Alison Ettel, whether or not she intended it, has been immortalized in meme form as Permit Patty. Ettel is just the latest in a string of white people who went viral for calling the cops on black people for innocuous activities, but her story highlights how memes are now being used as an activist tool.
Ettel rose to infamy earlier this month for seemingly calling the police on 8-year-old Jordan Rodgers for selling bottles of water without a permit. A video of the incident was shot by Erin Austin, the girl’s mother, and Jordan’s older cousin later uploaded it to Twitter with the hashtag #PermitPatty. The now-viral hashtag was directly invoking BBQ Becky, a pejorative given to another white woman who called the police on black men who were grilling in a park in Oakland.
Of course, incidents like this are nothing new. White people called the cops on black people for having the audacity to hang out at Starbucks or sleep, and it’s only been getting worse as more white people move into historically ethnic neighborhoods. In one such example, a white woman who recently moved to Harlem tried to get rid of an ice cream truck that none of her black neighbors ever had a problem with.
But BBQ Becky and Permit Patty were notable because they were turned into memes, ensuring that they gained way more traction than the other incidents.
Memes Have Been Used for More Than Just Jokes Before
Memes are easy to share because they’re simple, easy to digest, and malleable. The bar for participation is low and anyone can go viral. A meme is like an inside joke: being in on it is part of the appeal.

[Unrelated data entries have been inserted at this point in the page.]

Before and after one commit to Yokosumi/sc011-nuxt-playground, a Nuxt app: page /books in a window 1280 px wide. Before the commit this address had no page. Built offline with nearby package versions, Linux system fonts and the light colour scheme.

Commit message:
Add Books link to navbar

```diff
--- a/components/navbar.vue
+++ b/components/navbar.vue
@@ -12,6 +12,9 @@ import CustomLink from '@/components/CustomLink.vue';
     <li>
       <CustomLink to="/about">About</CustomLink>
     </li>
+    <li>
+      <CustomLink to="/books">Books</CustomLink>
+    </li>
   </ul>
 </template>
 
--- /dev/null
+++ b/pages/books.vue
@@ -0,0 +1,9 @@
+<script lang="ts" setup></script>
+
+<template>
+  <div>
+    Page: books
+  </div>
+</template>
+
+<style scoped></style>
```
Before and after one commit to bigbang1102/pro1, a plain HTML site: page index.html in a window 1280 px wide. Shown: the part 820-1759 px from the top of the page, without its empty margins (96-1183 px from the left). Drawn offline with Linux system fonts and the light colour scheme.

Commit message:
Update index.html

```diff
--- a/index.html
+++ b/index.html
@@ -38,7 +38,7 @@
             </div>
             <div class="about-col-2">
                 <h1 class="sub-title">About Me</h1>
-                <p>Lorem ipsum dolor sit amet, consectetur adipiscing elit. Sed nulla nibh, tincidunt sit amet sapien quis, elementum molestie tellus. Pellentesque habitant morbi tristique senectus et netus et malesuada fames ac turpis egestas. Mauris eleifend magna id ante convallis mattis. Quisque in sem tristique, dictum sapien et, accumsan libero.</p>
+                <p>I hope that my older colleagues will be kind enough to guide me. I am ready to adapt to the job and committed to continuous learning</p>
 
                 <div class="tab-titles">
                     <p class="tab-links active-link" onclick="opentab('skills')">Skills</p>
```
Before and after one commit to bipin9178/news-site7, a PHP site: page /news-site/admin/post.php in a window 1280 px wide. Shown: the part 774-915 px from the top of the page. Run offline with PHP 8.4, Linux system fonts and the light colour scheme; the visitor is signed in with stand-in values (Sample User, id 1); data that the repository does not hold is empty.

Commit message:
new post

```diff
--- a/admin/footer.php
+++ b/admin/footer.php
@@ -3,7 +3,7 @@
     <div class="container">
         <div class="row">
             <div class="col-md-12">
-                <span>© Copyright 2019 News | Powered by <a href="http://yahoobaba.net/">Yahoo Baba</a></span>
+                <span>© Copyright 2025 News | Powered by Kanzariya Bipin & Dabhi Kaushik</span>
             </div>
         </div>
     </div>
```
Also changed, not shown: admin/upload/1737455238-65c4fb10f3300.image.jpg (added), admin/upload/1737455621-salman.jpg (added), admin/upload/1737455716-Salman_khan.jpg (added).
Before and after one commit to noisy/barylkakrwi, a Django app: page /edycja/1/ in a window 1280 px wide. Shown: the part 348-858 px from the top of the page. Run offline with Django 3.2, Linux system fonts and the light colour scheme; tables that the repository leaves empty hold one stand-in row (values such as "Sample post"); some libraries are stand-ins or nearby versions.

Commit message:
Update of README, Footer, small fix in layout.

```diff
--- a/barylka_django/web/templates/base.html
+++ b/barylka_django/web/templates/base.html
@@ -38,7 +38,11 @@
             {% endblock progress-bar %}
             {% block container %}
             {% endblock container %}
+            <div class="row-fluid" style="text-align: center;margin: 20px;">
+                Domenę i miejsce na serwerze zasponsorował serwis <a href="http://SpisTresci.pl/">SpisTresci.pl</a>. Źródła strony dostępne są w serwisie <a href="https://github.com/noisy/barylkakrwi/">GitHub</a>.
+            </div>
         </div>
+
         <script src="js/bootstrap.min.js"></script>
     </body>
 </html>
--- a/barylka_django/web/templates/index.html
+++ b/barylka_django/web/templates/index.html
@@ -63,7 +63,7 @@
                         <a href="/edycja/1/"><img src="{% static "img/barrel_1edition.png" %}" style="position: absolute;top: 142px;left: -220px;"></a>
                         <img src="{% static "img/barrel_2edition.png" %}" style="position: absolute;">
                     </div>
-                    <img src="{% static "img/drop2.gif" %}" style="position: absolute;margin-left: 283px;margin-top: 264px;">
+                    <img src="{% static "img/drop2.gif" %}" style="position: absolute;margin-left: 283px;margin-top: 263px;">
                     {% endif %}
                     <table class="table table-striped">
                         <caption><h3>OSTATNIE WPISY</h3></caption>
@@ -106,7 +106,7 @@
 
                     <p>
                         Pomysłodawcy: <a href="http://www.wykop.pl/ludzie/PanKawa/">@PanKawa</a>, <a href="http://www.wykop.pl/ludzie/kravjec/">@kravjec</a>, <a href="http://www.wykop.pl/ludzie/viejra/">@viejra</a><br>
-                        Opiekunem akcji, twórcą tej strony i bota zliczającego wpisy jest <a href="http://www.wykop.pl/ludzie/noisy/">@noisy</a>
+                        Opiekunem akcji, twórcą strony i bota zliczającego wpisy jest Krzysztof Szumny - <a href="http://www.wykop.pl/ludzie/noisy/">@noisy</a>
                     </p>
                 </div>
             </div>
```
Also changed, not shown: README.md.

The most viral form of a meme is a picture. In the early days of Reddit, many subreddits that ostensibly existed for discussion were being ruined by pictures and memes. /r/Games was created as a split from /r/Gaming because most of the content on /r/Gaming was memes and not actual video game discussion. Even today, virtually all the top posts on Reddit’s homepage are pictures and gifs.
With the arrival of memes such as Confession Bear, people realized that memes were also a great way to spread ideas. Unfortunately, one of the first groups to understand this was the alt-right, which has used memes to spread its ideology under the guise of parody and just troll the shit out of people.
However, BBQ Becky and Permit Patty are perhaps the first examples of memes that shed a light on how police are often used as state-sponsored bludgeons against people of color.
What Will Come Next?
Memes don’t leave a whole lot of room for discussion, and that’s fine. They aren’t meant to. Permit Patty told her side of the story, claiming Austin and Rodgers were shouting and she wasn’t actually calling the cops. Apparently, that’s justification enough to threaten an 8-year-old girl with police.
It’s true that as memes become more ubiquitous, the lifespan of the average meme is growing shorter. Meme-based businesses (yes, this is a thing) are struggling to keep up as mass overuse continues to kill some memes in a matter of days.
But even if all the memes from this emerging trend of internet activism are doomed to be short-lived, they still are because memes are ultimately about a shared experience. The reason why so many people resonated with memes like BBQ Becky and Permit Patty is that they touched upon an experience deeply familiar to many people of color.
And for once, we were in on the joke.